September 3, 1996
"Walt Disney's Unseen Treasures" isn't quite ready for release.
Scott MacQueen, the chief archivist, still narrates portions live and introduces
each segment. But this compilation was nevertheless one of the most-clamored-for
productions at the Telluride Film Festival.
A short that was made to be shown only at the 1932 Academy Awards dinner
lampooned Wallace Beery, Marie Dressler and Frederick March. No one had
seen it since that 1932 showing, and MacQueen even said there was no record
of it having been made. A 1939 Nabisco/Mickey Mouse short has also remained
unseen since made, probably because no one had heard of synergy then. Minnie
burns the cookies she is baking for Mickey, and to make her feel better
he runs out and buys a Nabisco assortment. Come to think of it, that one
may yet show up on TV! "Pluto's Judgment Day" was found as unfinished
tests in pencil that one of the artists had saved from a trash bin. It
was matched with the actual cartoon for comparison and demonstrated more
about animation than three books on the subject could cover. One of the
oddest pieces was a test done by Salvador Dali and Disney on the prospect
of working together. Two Dali faces on a typical Dali landscape converge
and a ballerina emerges from the meeting place. Economic concerns kept
the two from working together, although they remained friends.
Ward Kimball, one of Disney's eight original animators, was at the screening
and gave his personal insights. On the "Ferdinand the Bull" short,
Kimball was responsible for the picadors and matador entering the ring.
Each is one of his fellow artists with Walt himself as the matador, followed
by Ward Kimball as the matador's lowly sword carrier. Kimball was slighted
when his eight months of work on the Seven Dwarfs soup scene was cut by
Walt. But we got to see it in pencil drawings along with the deleted "Claire
de Lune" segment from "Fantasia" which had even been color-completed.
Kimball had his chance to get even when he was assigned the opening number
for "Three Caballeros" and broke all the rules of animation.
"I had characters exit left and return right. I had serapes floating
in air; I had a gun that talked. And Walt loved it!" said the aging
Kimball. It is unfortunate that Walt isn't around to make sure that MacQueen's

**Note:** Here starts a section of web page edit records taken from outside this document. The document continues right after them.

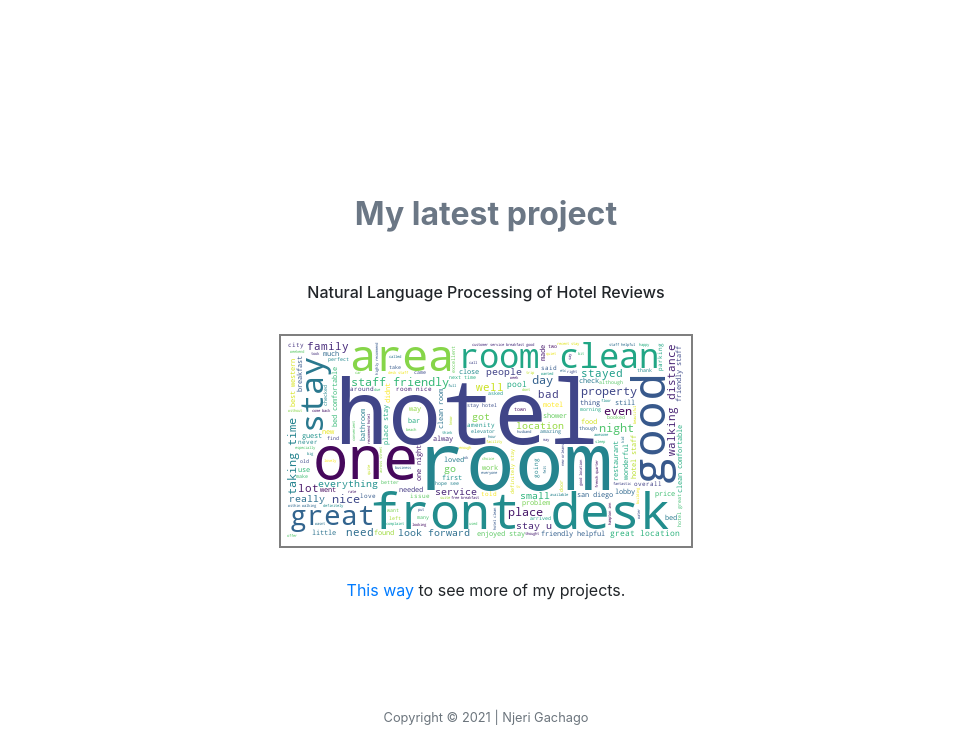
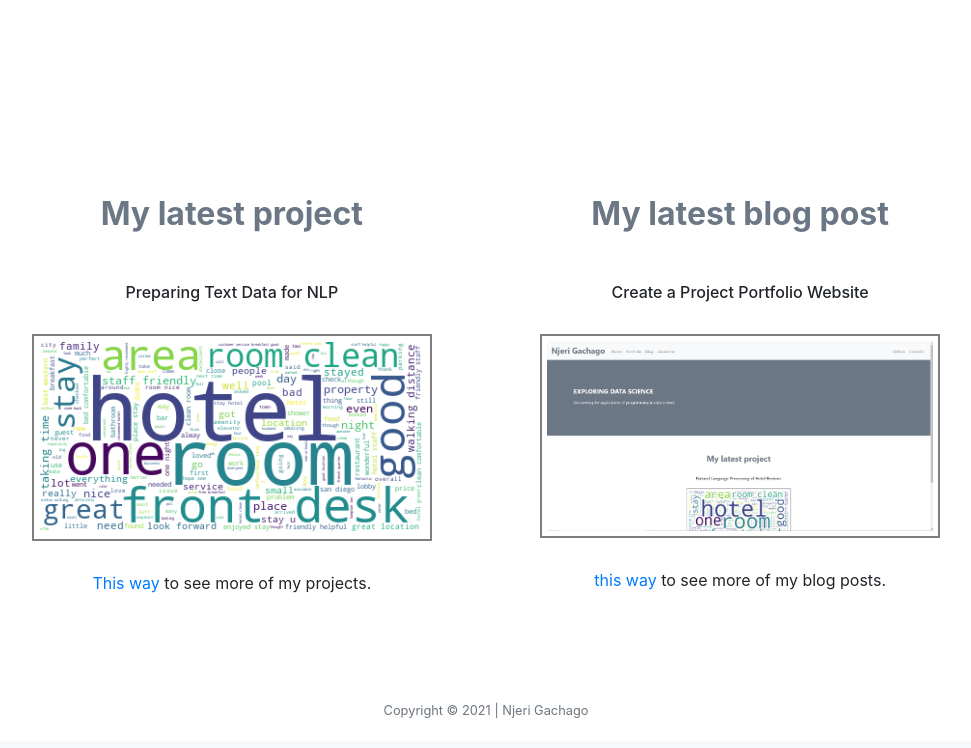
Before and after one commit to ngachago/portfolio-website, a Flask app: template templates/index.html in a window 1280 px wide. Shown: the part 251-999 px from the top of the page, without its empty margins (154-1125 px from the left). After the commit the page ends 969 px from the top, so only its background shows below. Run offline with Flask 2, Linux system fonts and the light colour scheme; the template is opened without the code that fills it, so the values that code supplies are empty; some libraries are stand-ins or nearby versions.

Commit message:
added project and updated files

```diff
--- a/static/styles.css
+++ b/static/styles.css
@@ -181,6 +181,7 @@
 .col-md-5
 {
     padding: 20px 30px 20px 30px;
+    max-width: none;
 }
 
 .project-des
@@ -202,8 +203,9 @@
 
 .portfolio-img
 {
-    width: 100%;
-    height: 100%;
+    max-width: 400px;
+    max-height: 400px;
+    overflow: hidden;
     border: 2px solid rgba(0,0,0,0.5);
     padding: 5px 5px 5px 5px;
 }
--- a/templates/index.html
+++ b/templates/index.html
@@ -12,12 +12,12 @@
                 <div class="col-12 col-md-5">
                     <div class="row justify-content-center">
                         <div class="text-center">
-                                <h2 class="index-header">My latest project</h2>
+                            <h2 class="index-header">My latest project</h2>
                         </div>
                     </div>
                     <div class="row justify-content-center">
                         <div class="row index-img text-center">
-                            <h6>Natural Language Processing of Hotel Reviews</h6>
+                            <h6>Preparing Text Data for NLP</h6>
                         </div>
                     </div>
                     <div class="row justify-content-center">
@@ -29,6 +29,36 @@
                         <p><a class="about-link" href="/portfolio">This way</a> to see more of my projects.</p>
                     </div>
                 </div>
+
+
+
+                <div class="col-12 col-md-5">
+                    <div class="row justify-content-center">
+                        <div class="text-center">
+                            <!-- <h2 class="index-header">My most recent course</h2> -->
+                            <h2 class="index-header">My latest blog post</h2>
+                        </div>
+                    </div>
+                    <div class="row justify-content-center">
+                        <div class="row index-img text-center">
+                            <!-- <h6>Udacity's Intro to Data Structures and Algorithms</h6> -->
+                            <h6>Create a Project Portfolio Website</h6>
+                        </div>
+                    </div>
+                    <div class="row justify-content-center">
+                        <!-- <a target="_blank" href="https://www.udacity.com/course/data-structures-and-algorithms-in-python--ud513">
+                            <img class="portfolio-img" src="/static/img/udacity.png">
+                        </a> -->
+                        <a target="_blank" href="https://njeri-gachago.medium.com/create-a-project-portfolio-website-c3889b1d5f60">
+                            <img class="portfolio-img" src="/static/img/portfolio_website.png">
+                        </a>
+                    </div>
+                    <div class="index-bottom text-center">
+                        <p>
+                            <a target="_blank" class="about-link" href="https://njeri-gachago.medium.com/">this way</a> to see more of my blog posts.
+                        </p>
+                    </div>
+                </div>
             </div>
         </div>
     </section>
--- a/templates/portfolio.html
+++ b/templates/portfolio.html
@@ -22,7 +22,7 @@
                             <span class="bold">Skills:</span> {{ two_projects[0][2] }}
                         </p>
                     </div>
-                    <div class="row">
+                    <div class="row justify-content-center">
                         <a target="_blank" href="{{ two_projects[0][4][0][1] }}">
                             <img class="portfolio-img" src="/static/img/{{ two_projects[0][3]}}.png">
                         </a>
@@ -53,7 +53,7 @@
                                     <span class="bold">Skills:</span> {{ project[2] }}
                                 </p>
                             </div>
-                            <div class="row">
+                            <div class="row justify-content-center">
                                 <a target="_blank" href="{{ project[4][0][1] }}">
                                     <img class="portfolio-img" src="/static/img/{{ project[3] }}.png">
                                 </a>
```
Also changed, not shown: README.md.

and Kimball's comments aren't preserved along with the other treasures.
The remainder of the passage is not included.